In all, the Pennsylvania Department of Environmental Protection (DEP) awarded a total of $1.5 million in 2022 Alternative Fuels Incentive Grant (AFIG) funding to help the state’s businesses, municipalities, and schools switch to clean transportation and improve air quality.
DEP Acting Secretary Rich Negrin said in a statement that the Shapiro Administration is committed to growing Pennsylvania’s economy while protecting the state’s constitutional right to clean air and pure water.
“A growing number of organizations and businesses in Pennsylvania want to lower their transportation emissions,” said Negrin. “Today’s announcement demonstrates a shared commitment between the Pennsylvania Department of Environmental Protection and our local communities and businesses to improve air quality, address climate change, and increase the use of renewable energy across the Commonwealth.”
The AFIG program aids businesses, municipalities, and nonprofit organizations in the use of clean transportation to replace older gasoline or diesel fueled vehicles.
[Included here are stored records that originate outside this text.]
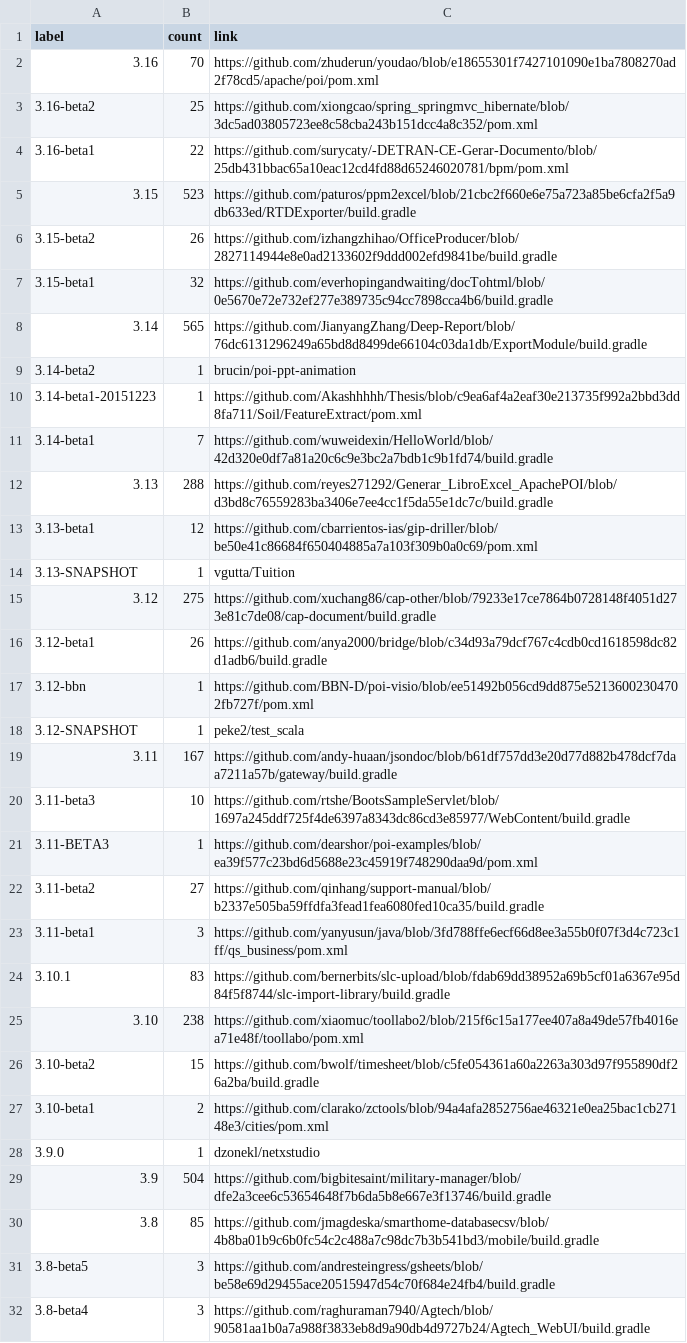
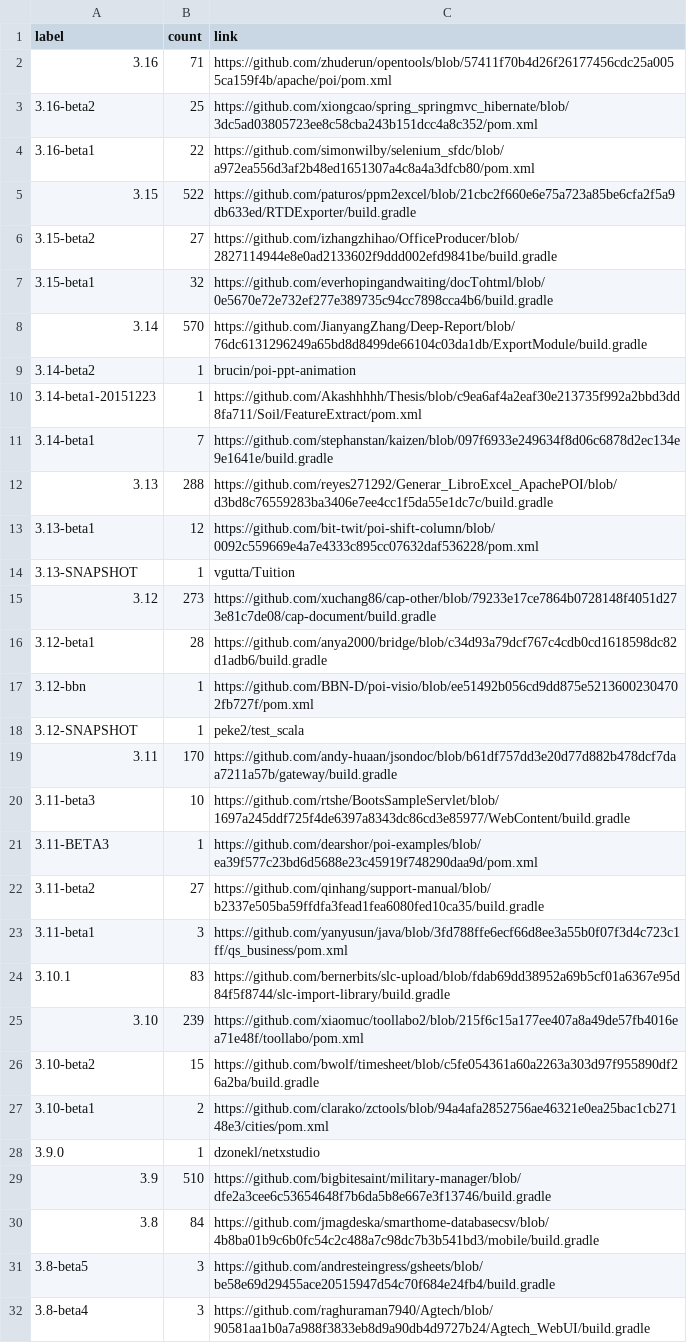
Before and after one commit to centic9/github-version-statistics, a CSV file: docs/resultsAll.csv, drawn as a sheet; only a part is shown; the diff covers the shown part only.

```diff
--- a/docs/resultsAll.csv
+++ b/docs/resultsAll.csv
@@ -1,20 +1,20 @@
 label,count,link
-3.16,70,https://github.com/zhuderun/youdao/blob/e18655301f7427101090e1ba7808270ad2f78cd5/apache/poi/pom.xml
+3.16,71,https://github.com/zhuderun/opentools/blob/57411f70b4d26f26177456cdc25a0055ca159f4b/apache/poi/pom.xml
 3.16-beta2,25,https://github.com/xiongcao/spring_springmvc_hibernate/blob/3dc5ad03805723ee8c58cba243b151dcc4a8c352/pom.xml
-3.16-beta1,22,https://github.com/surycaty/-DETRAN-CE-Gerar-Documento/blob/25db431bbac65a10eac12cd4fd88d65246020781/bpm/pom.xml
-3.15,523,https://github.com/paturos/ppm2excel/blob/21cbc2f660e6e75a723a85be6cfa2f5a9db633ed/RTDExporter/build.gradle
-3.15-beta2,26,https://github.com/izhangzhihao/OfficeProducer/blob/2827114944e8e0ad2133602f9ddd002efd9841be/build.gradle
+3.16-beta1,22,https://github.com/simonwilby/selenium_sfdc/blob/a972ea556d3af2b48ed1651307a4c8a4a3dfcb80/pom.xml
+3.15,522,https://github.com/paturos/ppm2excel/blob/21cbc2f660e6e75a723a85be6cfa2f5a9db633ed/RTDExporter/build.gradle
+3.15-beta2,27,https://github.com/izhangzhihao/OfficeProducer/blob/2827114944e8e0ad2133602f9ddd002efd9841be/build.gradle
 3.15-beta1,32,https://github.com/everhopingandwaiting/docTohtml/blob/0e5670e72e732ef277e389735c94cc7898cca4b6/build.gradle
-3.14,565,https://github.com/JianyangZhang/Deep-Report/blob/76dc6131296249a65bd8d8499de66104c03da1db/ExportModule/build.gradle
+3.14,570,https://github.com/JianyangZhang/Deep-Report/blob/76dc6131296249a65bd8d8499de66104c03da1db/ExportModule/build.gradle
 3.14-beta2,1,brucin/poi-ppt-animation
 3.14-beta1-20151223,1,https://github.com/Akashhhhh/Thesis/blob/c9ea6af4a2eaf30e213735f992a2bbd3dd8fa711/Soil/FeatureExtract/pom.xml
-3.14-beta1,7,https://github.com/wuweidexin/HelloWorld/blob/42d320e0df7a81a20c6c9e3bc2a7bdb1c9b1fd74/build.gradle
+3.14-beta1,7,https://github.com/stephanstan/kaizen/blob/097f6933e249634f8d06c6878d2ec134e9e1641e/build.gradle
 3.13,288,https://github.com/reyes271292/Generar_LibroExcel_ApachePOI/blob/d3bd8c76559283ba3406e7ee4cc1f5da55e1dc7c/build.gradle
-3.13-beta1,12,https://github.com/cbarrientos-ias/gip-driller/blob/be50e41c86684f650404885a7a103f309b0a0c69/pom.xml
+3.13-beta1,12,https://github.com/bit-twit/poi-shift-column/blob/0092c559669e4a7e4333c895cc07632daf536228/pom.xml
 3.13-SNAPSHOT,1,vgutta/Tuition
-3.12,275,https://github.com/xuchang86/cap-other/blob/79233e17ce7864b0728148f4051d273e81c7de08/cap-document/build.gradle
-3.12-beta1,26,https://github.com/anya2000/bridge/blob/c34d93a79dcf767c4cdb0cd1618598dc82d1adb6/build.gradle
+3.12,273,https://github.com/xuchang86/cap-other/blob/79233e17ce7864b0728148f4051d273e81c7de08/cap-document/build.gradle
+3.12-beta1,28,https://github.com/anya2000/bridge/blob/c34d93a79dcf767c4cdb0cd1618598dc82d1adb6/build.gradle
 3.12-bbn,1,https://github.com/BBN-D/poi-visio/blob/ee51492b056cd9dd875e52136002304702fb727f/pom.xml
 3.12-SNAPSHOT,1,peke2/test_scala
-3.11,167,https://github.com/andy-huaan/jsondoc/blob/b61df757dd3e20d77d882b478dcf7daa7211a57b/gateway/build.gradle
+3.11,170,https://github.com/andy-huaan/jsondoc/blob/b61df757dd3e20d77d882b478dcf7daa7211a57b/gateway/build.gradle
 3.11-beta3,10,https://github.com/rtshe/BootsSampleServlet/blob/1697a245ddf725f4de6397a8343dc86cd3e85977/WebContent/build.gradle
@@ -24,3 +24,3 @@ label,count,link
 3.10.1,83,https://github.com/bernerbits/slc-upload/blob/fdab69dd38952a69b5cf01a6367e95d84f5f8744/slc-import-library/build.gradle
-3.10,238,https://github.com/xiaomuc/toollabo2/blob/215f6c15a177ee407a8a49de57fb4016ea71e48f/toollabo/pom.xml
+3.10,239,https://github.com/xiaomuc/toollabo2/blob/215f6c15a177ee407a8a49de57fb4016ea71e48f/toollabo/pom.xml
 3.10-beta2,15,https://github.com/bwolf/timesheet/blob/c5fe054361a60a2263a303d97f955890df26a2ba/build.gradle
@@ -28,4 +28,4 @@ label,count,link
 3.9.0,1,dzonekl/netxstudio
-3.9,504,https://github.com/bigbitesaint/military-manager/blob/dfe2a3cee6c53654648f7b6da5b8e667e3f13746/build.gradle
-3.8,85,https://github.com/jmagdeska/smarthome-databasecsv/blob/4b8ba01b9c6b0fc54c2c488a7c98dc7b3b541bd3/mobile/build.gradle
+3.9,510,https://github.com/bigbitesaint/military-manager/blob/dfe2a3cee6c53654648f7b6da5b8e667e3f13746/build.gradle
+3.8,84,https://github.com/jmagdeska/smarthome-databasecsv/blob/4b8ba01b9c6b0fc54c2c488a7c98dc7b3b541bd3/mobile/build.gradle
 3.8-beta5,3,https://github.com/andresteingress/gsheets/blob/be58e69d29455ace20515947d54c70f684e24fb4/build.gradle
```
Also changed, not shown: 1 edited cell elsewhere in this file, docs/_data/versionChanges.csv, docs/resultsCurrent.csv, 5 other files.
Recipients of this grant will replace 88 old gas or diesel vehicles with 78 electric and 10 renewable natural gas vehicles and install 36 chargers for electric vehicles.
Gasoline and diesel vehicles currently generate 47% of nitrogen oxides emissions in Pennsylvania, contributing to ground-level ozone that affects the health of children, older people, people who work or are active outdoors, and people with asthma, emphysema, or other lung conditions.
In all, the transportation sector comprises 22% of Pennsylvania’s greenhouse gas emissions.
Putting additional zero- and low-emission vehicles on Pennsylvania roads is aimed at reducing harmful air pollutants and lowering the level of carbon dioxide, one of the greenhouse gases heating the climate.